##### Extracted information

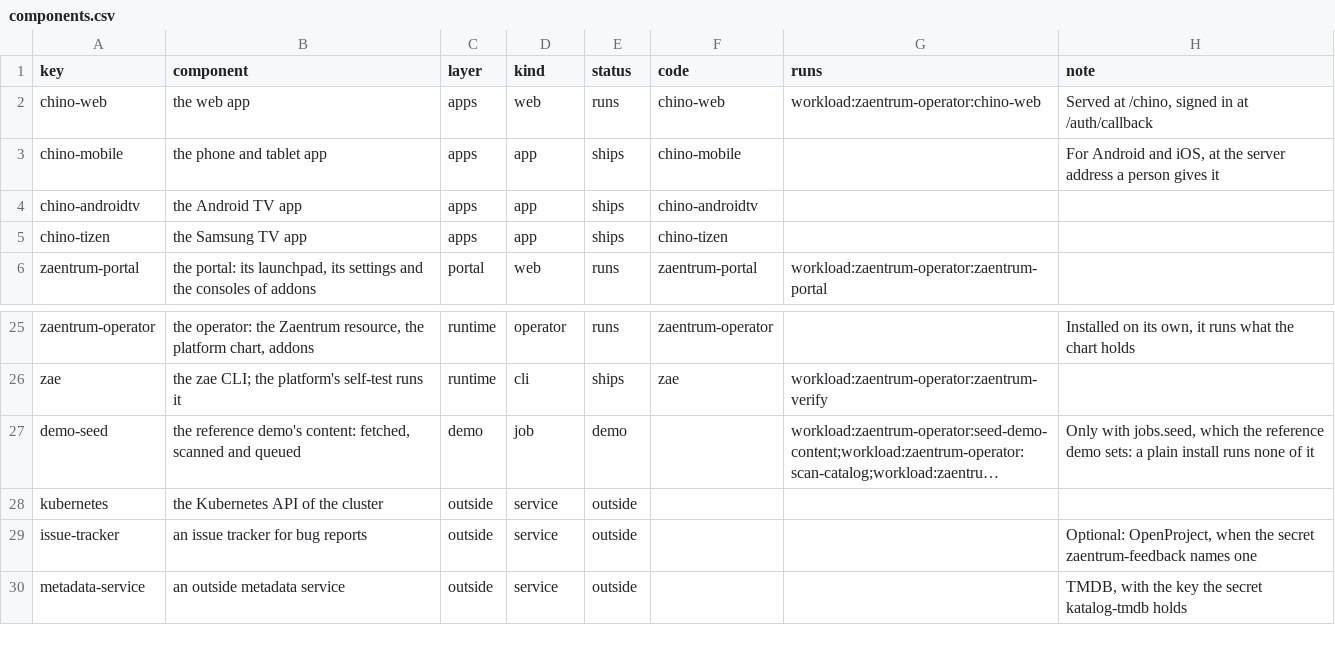
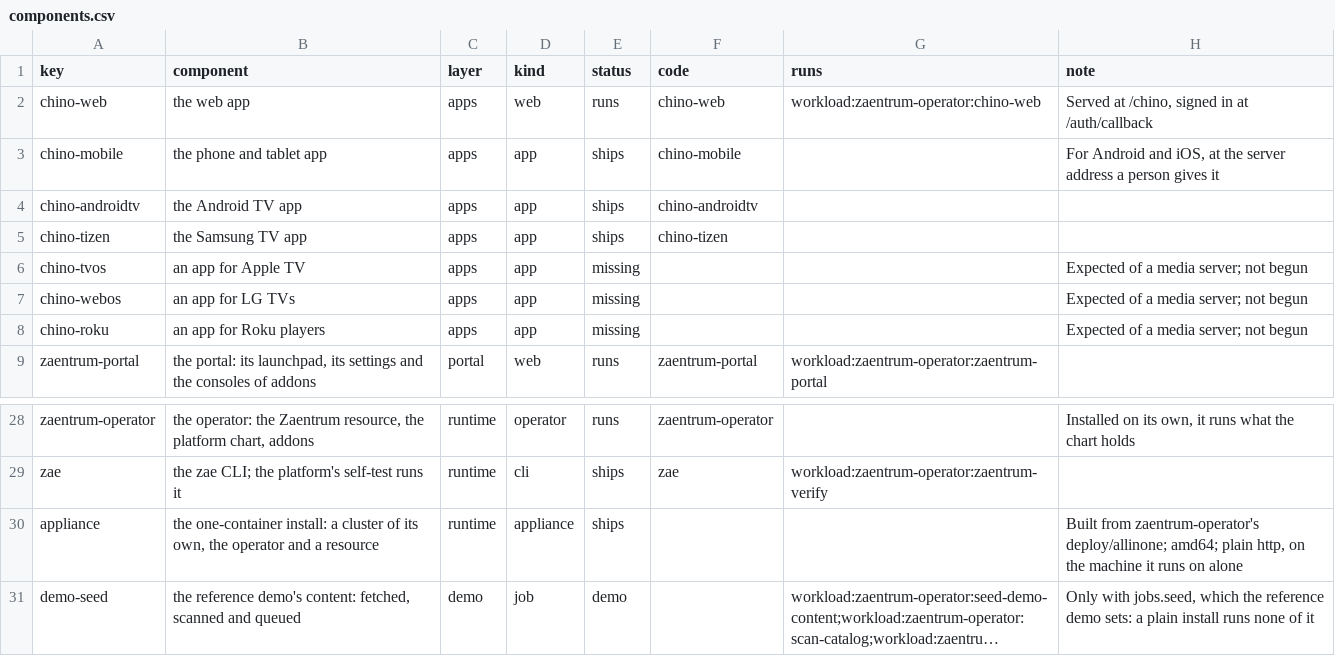
Before and after one commit to zaentrum/zaentrum, a CSV file: spec/architecture/components.csv, drawn as a sheet; only a part is shown, gaps mark what is left out; the shorter side is filled out with more unchanged rows; long unchanged cells end in …; the diff names each change by its address in the sheet, - before the commit and + after, or states it on an @@ line.

Commit message:
spec: what is expected of a media server and not there - the expectations (57, each with the capabilities and components that meet it, its state computed), 44 capabilities they name, 43 of them served by nothing yet, the one-container install and three apps not begun as components, and the architecture's limits (16, each with where the documentation says it)
The capability model was complete against the code alone: the inventory says what is there, never what is not. spec/capabilities/expectations.csv is the other direction, and the check now fails when an expectation names nothing that exists, or a capability nothing serves is named by no change and no expectation. A capability nothing serves is one no app or face has, with no screen, route, command, field or setting of its own.

The architecture gains the status missing and the kind appliance, spec/architecture/limits.csv with a table on its page, and a finding for a decision record that is accepted while nothing serves a capability it governs (ADR-0008 and reaching the platform on a home network). Nothing here is a requirement: what is built stays decided change by change.

```diff
--- a/spec/architecture/components.csv
+++ b/spec/architecture/components.csv
+row 6: chino-tvos | an app for Apple TV | apps | app | missing |  |  | Expected of a media server; not begun
+row 7: chino-webos | an app for LG TVs | apps | app | missing |  |  | Expected of a media server; not begun
+row 8: chino-roku | an app for Roku players | apps | app | missing |  |  | Expected of a media server; not begun
+row 30: appliance | the one-container install: a cluster of its own, the operator and a resource | runtime | appliance | ships |  |  | Built from zaentrum-operator's deploy/allinone; amd64; plain http, on the machine it runs on alone
```
Also changed, not shown: spec/architecture/decisions.csv, spec/capabilities/areas.csv, 15 other files.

##########

### Problem statement
The expected output is every entry above, character for character, with no pictures.

### Solution to this task
Before and after one commit to zaentrum/zaentrum, a CSV file: spec/architecture/components.csv, drawn as a sheet; only a part is shown, gaps mark what is left out; the shorter side is filled out with more unchanged rows; long unchanged cells end in …; the diff names each change by its address in the sheet, - before the commit and + after, or states it on an @@ line.

Commit message:
spec: what is expected of a media server and not there - the expectations (57, each with the capabilities and components that meet it, its state computed), 44 capabilities they name, 43 of them served by nothing yet, the one-container install and three apps not begun as components, and the architecture's limits (16, each with where the documentation says it)
The capability model was complete against the code alone: the inventory says what is there, never what is not. spec/capabilities/expectations.csv is the other direction, and the check now fails when an expectation names nothing that exists, or a capability nothing serves is named by no change and no expectation. A capability nothing serves is one no app or face has, with no screen, route, command, field or setting of its own.

The architecture gains the status missing and the kind appliance, spec/architecture/limits.csv with a table on its page, and a finding for a decision record that is accepted while nothing serves a capability it governs (ADR-0008 and reaching the platform on a home network). Nothing here is a requirement: what is built stays decided change by change.

```diff
--- a/spec/architecture/components.csv
+++ b/spec/architecture/components.csv
+row 6: chino-tvos | an app for Apple TV | apps | app | missing |  |  | Expected of a media server; not begun
+row 7: chino-webos | an app for LG TVs | apps | app | missing |  |  | Expected of a media server; not begun
+row 8: chino-roku | an app for Roku players | apps | app | missing |  |  | Expected of a media server; not begun
+row 30: appliance | the one-container install: a cluster of its own, the operator and a resource | runtime | appliance | ships |  |  | Built from zaentrum-operator's deploy/allinone; amd64; plain http, on the machine it runs on alone
```
Also changed, not shown: spec/architecture/decisions.csv, spec/capabilities/areas.csv, 15 other files.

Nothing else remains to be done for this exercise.